Even after years of mass-immigration-driven dysfunction in our national society, many — perhaps most — of our fellow native-born citizens are still hazy on the mad character of our immigration "system" and on what's at stake if the madness continues unimpeded.
I believe, in fact, that the very blithe attitude that Americans have traditionally had towards matters of citizenship and immigration is fast becoming untenable. I say "Americans" rather than "we Americans" because there seems to be a clear division here between "newer" and "older" Americans. It is interesting to note that the two most critical, radical books on U.S. immigration policy this past 10 years were written by Peter Brimelow, a naturalized American born in England, and Michelle Malkin, American-born daughter of recent immigrants from the Philippines. I'm not arguing for any superior innate wisdom on the part of newcomers, but I do think that having some outside perspective on citizenship, either by having been born abroad, or from growing up with foreign-born parents, gives you a clearer picture of the issues involved.
All those issues come under the heading of The National Question. What does it actually mean to be an American? What should it mean? Those of us who have actually arm-wrestled with the INS and deliberated about settling here, or were raised by people who did those things, have at least been forced to think about this.
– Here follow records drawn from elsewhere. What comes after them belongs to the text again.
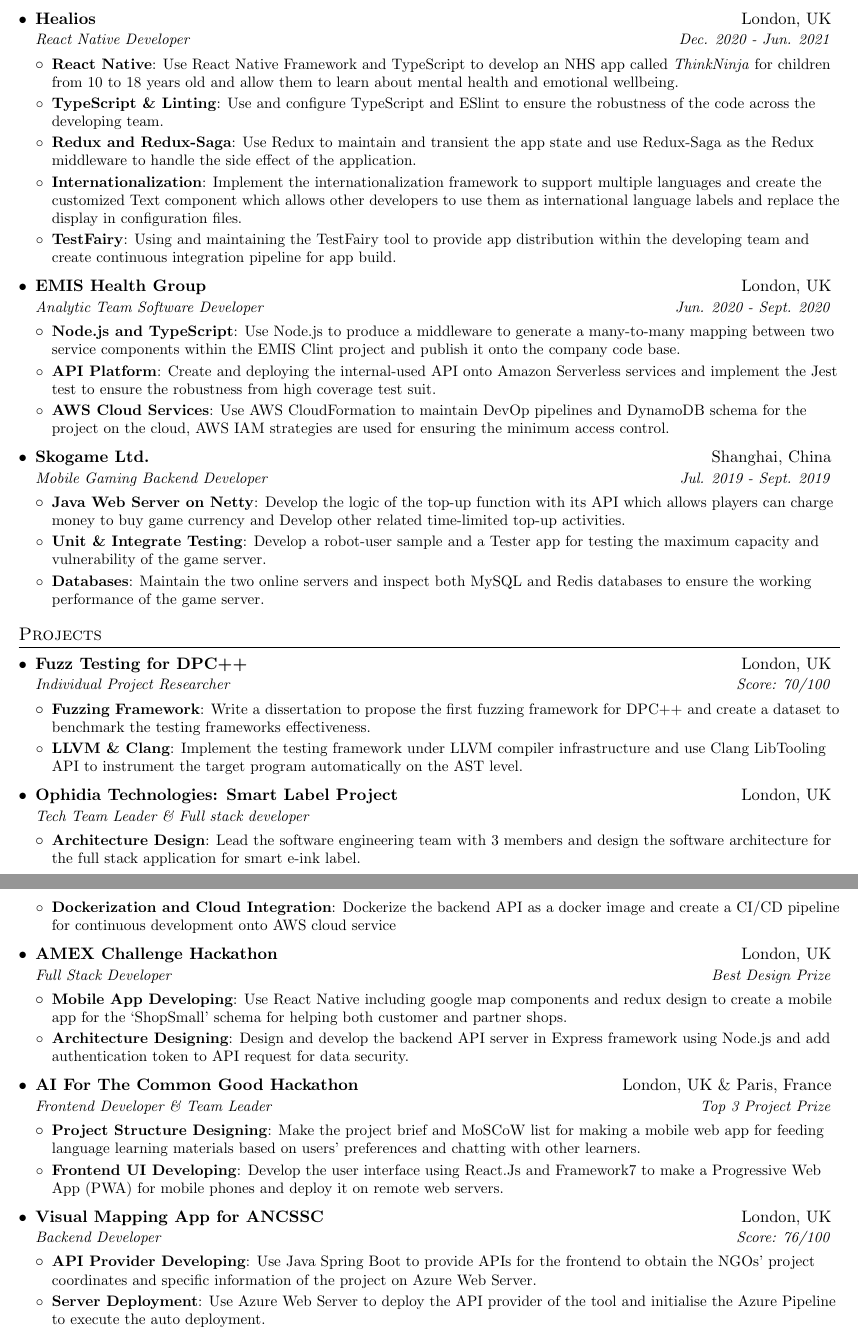
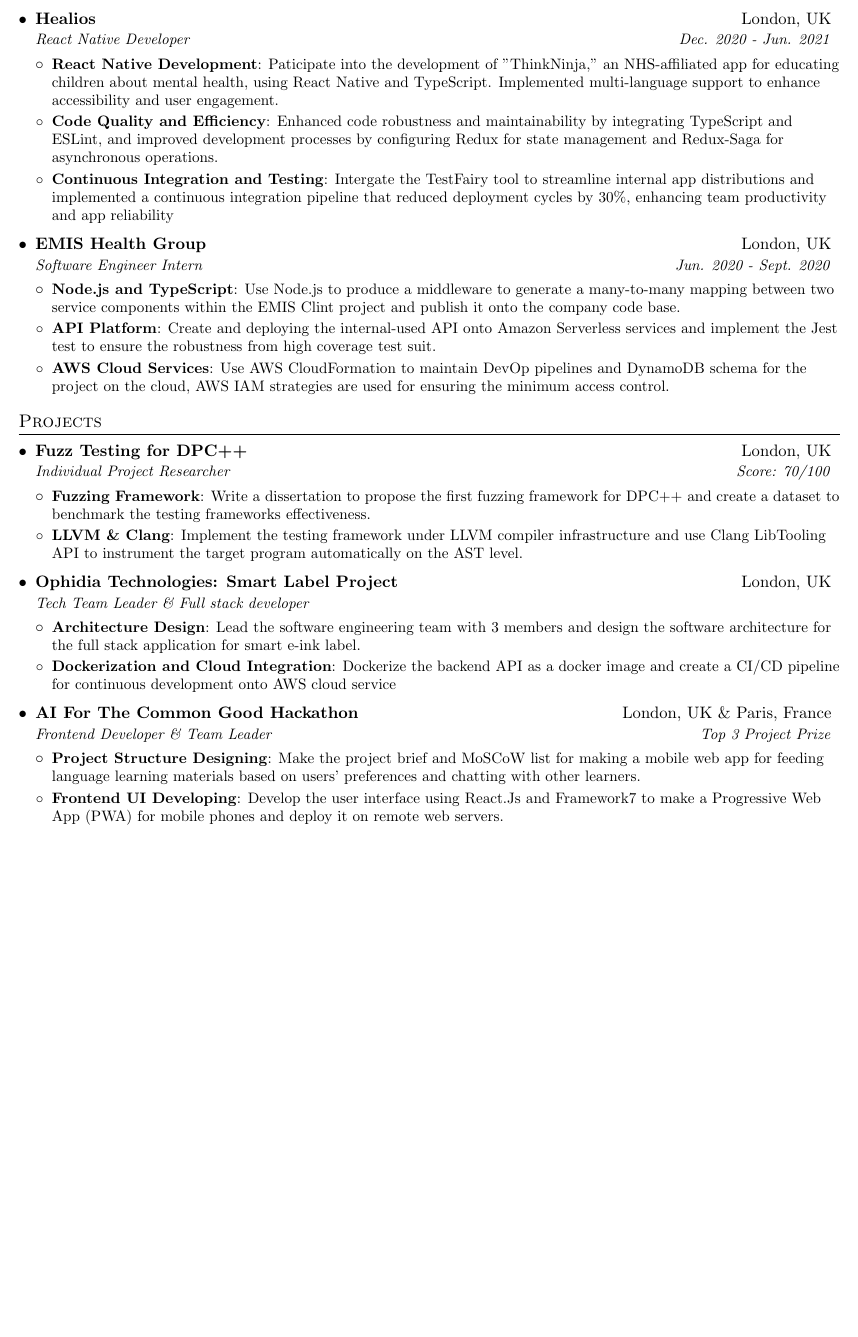
Before and after one commit to YangtaoGe518/Resume-EN, a LaTeX CV (Resume.tex): two parts of pages 2 and 3 of 3 before the commit and part of page 2 of 2 after it, the two joined at a grey line, cut so that both start at the same text, the shorter picture padded with empty space. Compiled offline with pdfLaTeX.

Commit message:
enhance Healio experience

```diff
--- a/Resume.tex
+++ b/Resume.tex
@@ -160,27 +163,25 @@
     \resumeItem{Corda Certification}
       {Qualified from both internal examination and certification examination.}
   \resumeItemListEnd
+
+  %-----------EXPERIENCE: Healios (React Native)-----------------
   \resumeSubheading
   {Healios}{London, UK}
   {React Native Developer}{Dec. 2020 - Jun. 2021}
   \resumeItemListStart
-    \resumeItem{React Native}
-      {Use React Native Framework and TypeScript to develop an NHS app called \textit{ThinkNinja} for children from 10 to 18 years old
-      and allow them to learn about mental health and emotional wellbeing.}
-    \resumeItem{TypeScript \& Linting}
-      {Use and configure TypeScript and ESlint to ensure the robustness of the code across the developing team.}
-    \resumeItem{Redux and Redux-Saga}
-      {Use Redux to maintain and transient the app state and use Redux-Saga as the Redux middleware to handle the side effect of the application.}
-    \resumeItem{Internationalization}
-      {Implement the internationalization framework to support multiple languages and create the customized Text component
-      which allows other developers to use them as international language labels and replace the display in configuration files.}
-    \resumeItem{TestFairy}
-      {Using and maintaining the TestFairy tool to provide app distribution within the developing team and create continuous integration pipeline for app build.}
+    \resumeItem{React Native Development}
+      {Paticipate into the development of "ThinkNinja," an NHS-affiliated app for educating children about mental health, using React Native and TypeScript. Implemented multi-language support to enhance accessibility and user engagement.}
+    \resumeItem{Code Quality and Efficiency}
+      {Enhanced code robustness and maintainability by integrating TypeScript and ESLint, and improved development processes by configuring Redux for state management and Redux-Saga for asynchronous operations.}
+    \resumeItem{Continuous Integration and Testing}
+      {Intergate the TestFairy tool to streamline internal app distributions and implemented a continuous integration pipeline that reduced deployment cycles by 30\%, enhancing team productivity and app reliability}
   \resumeItemListEnd
 
+
+%-----------EXPERIENCE: EMIS (Backend & Data)-----------------
   \resumeSubheading
   {EMIS Health Group}{London, UK}
-  {Analytic Team Software Developer}{Jun. 2020 - Sept. 2020}
+  {Software Engineer Intern}{Jun. 2020 - Sept. 2020}
   \resumeItemListStart
     \resumeItem{Node.js and TypeScript}
       {Use Node.js to produce a middleware to generate a many-to-many mapping between two service components within the EMIS Clint
@@ -192,20 +193,21 @@
       for ensuring the minimum access control.}
   \resumeItemListEnd
 
-    \resumeSubheading
-      {Skogame Ltd.}{Shanghai, China}
-      {Mobile Gaming Backend Developer}{Jul. 2019 - Sept. 2019}
-      \resumeItemListStart
-        \resumeItem{Java Web Server on Netty}
-            {Develop the logic of the top-up function with its API which allows players can charge money to buy game currency
-            and Develop other related time-limited top-up activities.}
-        \resumeItem{Unit \& Integrate Testing}
-            {Develop a robot-user sample and a Tester app for testing the maximum capacity
-            and vulnerability of the game server.}
-        \resumeItem{Databases}
-            {Maintain the two online servers and inspect both MySQL and Redis databases to ensure the working
-            performance of the game server.}
-      \resumeItemListEnd
+  %-----------EXPERIENCE: Skogame (Java & Gaming)-----------------
+  %   \resumeSubheading
+  %     {Skogame Ltd.}{Shanghai, China}
+  %     {Mobile Gaming Backend Developer}{Jul. 2019 - Sept. 2019}
+  %     \resumeItemListStart
+  %       \resumeItem{Java Web Server on Netty}
+  %           {Develop the logic of the top-up function with its API which allows players can charge money to buy game currency
+  %           and Develop other related time-limited top-up activities.}
+  %       \resumeItem{Unit \& Integrate Testing}
+  %           {Develop a robot-user sample and a Tester app for testing the maximum capacity
+  %           and vulnerability of the game server.}
+  %       \resumeItem{Databases}
+  %           {Maintain the two online servers and inspect both MySQL and Redis databases to ensure the working
+  %           performance of the game server.}
+  %     \resumeItemListEnd
   \resumeSubHeadingListEnd
 
 %-----------PROJECTS-----------------
@@ -229,17 +231,17 @@
       \resumeItem{Dockerization and Cloud Integration}
           {Dockerize the backend API as a docker image and create a CI/CD pipeline for continuous development onto AWS cloud service}
     \resumeItemListEnd
-    \resumeSubheading
-    {AMEX Challenge Hackathon}{London, UK}
-    {Full Stack Developer}{Best Design Prize}
-    \resumeItemListStart
-      \resumeItem{Mobile App Developing}
-          {Use React Native including google map components and redux design to create a mobile app
-          for the `ShopSmall' schema for helping both customer and partner shops.}
-      \resumeItem{Architecture Designing}
-          {Design and develop the backend API server in Express framework using Node.js and
-          add authentication token to API request for data security.}
-    \resumeItemListEnd
+    % \resumeSubheading
+    % {AMEX Challenge Hackathon}{London, UK}
+    % {Full Stack Developer}{Best Design Prize}
+    % \resumeItemListStart
+    %   \resumeItem{Mobile App Developing}
+    %       {Use React Native including google map components and redux design to create a mobile app
+    %       for the `ShopSmall' schema for helping both customer and partner shops.}
+    %   \resumeItem{Architecture Designing}
+    %       {Design and develop the backend API server in Express framework using Node.js and
+    %       add authentication token to API request for data security.}
+    % \resumeItemListEnd
 
     \resumeSubheading
     {AI For The Common Good Hackathon}{London, UK \& Paris, France}
@@ -252,17 +254,17 @@
           to make a Progressive Web App (PWA) for mobile phones and deploy it on remote web servers.}
     \resumeItemListEnd
 
-    \resumeSubheading
-    {Visual Mapping App for ANCSSC}{London, UK}
-    {Backend Developer}{Score: 76/100}
-    \resumeItemListStart
-      \resumeItem{API Provider Developing}
-          {Use Java Spring Boot to provide APIs for the frontend to obtain the NGOs' project coordinates and
-          specific information of the project on Azure Web Server.}
-      \resumeItem{Server Deployment}
-          {Use Azure Web Server to deploy the API provider of the tool and initialise the Azure Pipeline to
-           execute the auto deployment.}
-    \resumeItemListEnd
+    % \resumeSubheading
+    % {Visual Mapping App for ANCSSC}{London, UK}
+    % {Backend Developer}{Score: 76/100}
+    % \resumeItemListStart
+    %   \resumeItem{API Provider Developing}
+    %       {Use Java Spring Boot to provide APIs for the frontend to obtain the NGOs' project coordinates and
+    %       specific information of the project on Azure Web Server.}
+    %   \resumeItem{Server Deployment}
+    %       {Use Azure Web Server to deploy the API provider of the tool and initialise the Azure Pipeline to
+    %        execute the auto deployment.}
+    % \resumeItemListEnd
   \resumeSubHeadingListEnd
 
 %-------------------------------------------
```
Also changed, not shown: Resume.pdf, Resume.tex (3 more changed lines).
I don't mean to be unkind to anyone, or to sound arrogant about it, but it sometimes seems to me that Americans with deeper roots in this country never think about The National Question from one year's end to the next.
Earlier that year, Derb had written about America as "The Great Attractor":
People everywhere, even the most illiterate subsistence farmers, have a clear idea in their minds of the desirability of different countries. Most desirable is America. Slightly below that is the rest of the Anglosphere – Canada, Australia, New Zealand and the U.K. Some way behind come Japan and the west European countries, where life is tolerably good, though without the free-wheeling liberties of the Anglosphere. And behind that comes … everywhere else: the loser nations, the garbage-dump nations like Egypt, Nigeria, Brazil, Bangladesh, with their corruption and injustice, their gross inequalities and stifling bureaucracies, their crony capitalism and environmental degradation.
Americans simply have not adjusted to this new state of affairs. Most certainly the U.S. Congress has not. Years go by with no significant immigration reform. Did I say "years"? Decades have in fact gone by: the immigration regime of today is in all essentials (there has been some tinkering at the margins) the one established by the 1965 Act. No serious reform seems to be contemplated. If you try to get an immigration conversation going among educated Americans, set a stopwatch as you start. Before two minutes have elapsed, someone will have called you a "racist."
At about the same time that Derb was voicing those thoughts, while I was living in southern California, I met a Polish-born American citizen who had immigrated as an adult a couple of decades earlier. Thus he had an adult's recollections of socialist Poland, under the Soviet thumb. I especially remember his recounting of his reaction when he arrived on these shores and became acclimated: "How can such a great country exist?" Tellingly, he and I had gotten acquainted because of our mutual horror at what was happening to his adopted country — he had a perceptive immigrant's sensitivity to it.
What brought those instances of "immigrant insight" to my mind is a small, striking item in the Fall 2010 edition of the Heritage Foundation's Heritage Member News (apparently not available online). On page 7, there's a quote from one T.W. Weston, identified as an immigrant and retired businessman in Texas:
Americans living in freedom have absolutely no idea that they have it ... they do not understand that they have something of such value ... not until they lose it ... they will lose it by "salami tactics" — slice by slice by slice. [Ellipsis as in the original]
Weston's is an important insight, worthy of repeated dissemination: All too many native-born American citizens are as uncomprehending that they're taking our livable society for granted as, classically, fish are about the existence of water.